Why I kept reading it: Suzanne Collins’ style of writing, as seen in all three of her novels, is to end a chapter with a phrase that pretty much forces you to continue reading. It definitely worked. She is a master of suspense. Also, since this was the third book, I wasn’t still deliberating whether or not I liked these characters. I was already very much attached to all of them, and I desperately wanted to know what would happen to them. Stylistic-wise, Collins isn’t very fantastic in using symbols or metaphors or some other literary effect aside from keeping the reader hooked. What she is good at, is creating these characters that feel so real in our minds that they stay there. We forget that she’s talking about a fictional future in her novels, because her characters are so full of life. Most importantly, they reflect real people because they are constantly making mistakes, allowing the reader to identify with them. This was a great novel to read when I was stressed, because it just whisked me away to another world where the characters are suffering far worse than having to write an essay. The ending, I did not particularly like, because it seemed a very dull finale after everything, but I understand that Collins was trying to maintain a realistic plot. Overall, Mockingjay was a very emotional novel for those who read the previous two books, and even though Collins isn’t the best writer and even though the ending was a bit disappointing, I still very much admire her for creating a fictional world with fictional characters that do not seem fictional at all.

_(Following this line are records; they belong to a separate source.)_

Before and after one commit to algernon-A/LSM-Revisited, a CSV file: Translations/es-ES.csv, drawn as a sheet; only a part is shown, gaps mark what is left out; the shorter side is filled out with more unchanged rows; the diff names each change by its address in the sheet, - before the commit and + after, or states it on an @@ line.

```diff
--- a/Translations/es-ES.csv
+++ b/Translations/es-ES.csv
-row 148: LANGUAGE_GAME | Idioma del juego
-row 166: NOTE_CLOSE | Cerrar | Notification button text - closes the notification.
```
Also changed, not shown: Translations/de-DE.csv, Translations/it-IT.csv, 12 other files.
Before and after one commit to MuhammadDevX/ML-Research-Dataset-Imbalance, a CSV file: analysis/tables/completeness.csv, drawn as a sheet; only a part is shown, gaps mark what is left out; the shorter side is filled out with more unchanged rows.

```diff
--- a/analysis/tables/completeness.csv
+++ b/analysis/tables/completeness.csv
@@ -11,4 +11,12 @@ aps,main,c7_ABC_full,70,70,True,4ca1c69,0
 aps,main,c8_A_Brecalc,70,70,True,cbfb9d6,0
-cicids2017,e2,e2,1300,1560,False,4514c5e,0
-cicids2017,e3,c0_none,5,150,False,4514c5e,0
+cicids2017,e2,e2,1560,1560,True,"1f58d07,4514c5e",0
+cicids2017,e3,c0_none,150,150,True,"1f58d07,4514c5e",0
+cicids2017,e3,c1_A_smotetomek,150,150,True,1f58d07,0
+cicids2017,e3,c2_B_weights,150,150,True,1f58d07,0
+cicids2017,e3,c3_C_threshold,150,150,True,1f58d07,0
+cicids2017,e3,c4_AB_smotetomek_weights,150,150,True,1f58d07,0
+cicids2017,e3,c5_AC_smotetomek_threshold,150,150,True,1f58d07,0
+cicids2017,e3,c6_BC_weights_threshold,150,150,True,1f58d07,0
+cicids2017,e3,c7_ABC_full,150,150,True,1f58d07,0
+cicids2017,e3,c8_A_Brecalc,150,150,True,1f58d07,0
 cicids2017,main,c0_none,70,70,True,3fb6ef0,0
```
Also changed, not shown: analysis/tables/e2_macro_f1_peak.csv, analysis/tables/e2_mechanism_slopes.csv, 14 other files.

Who I would give it to next: After I read it, I gave it to my younger sister. She LOVED it.
Reviewed by Tiffany C.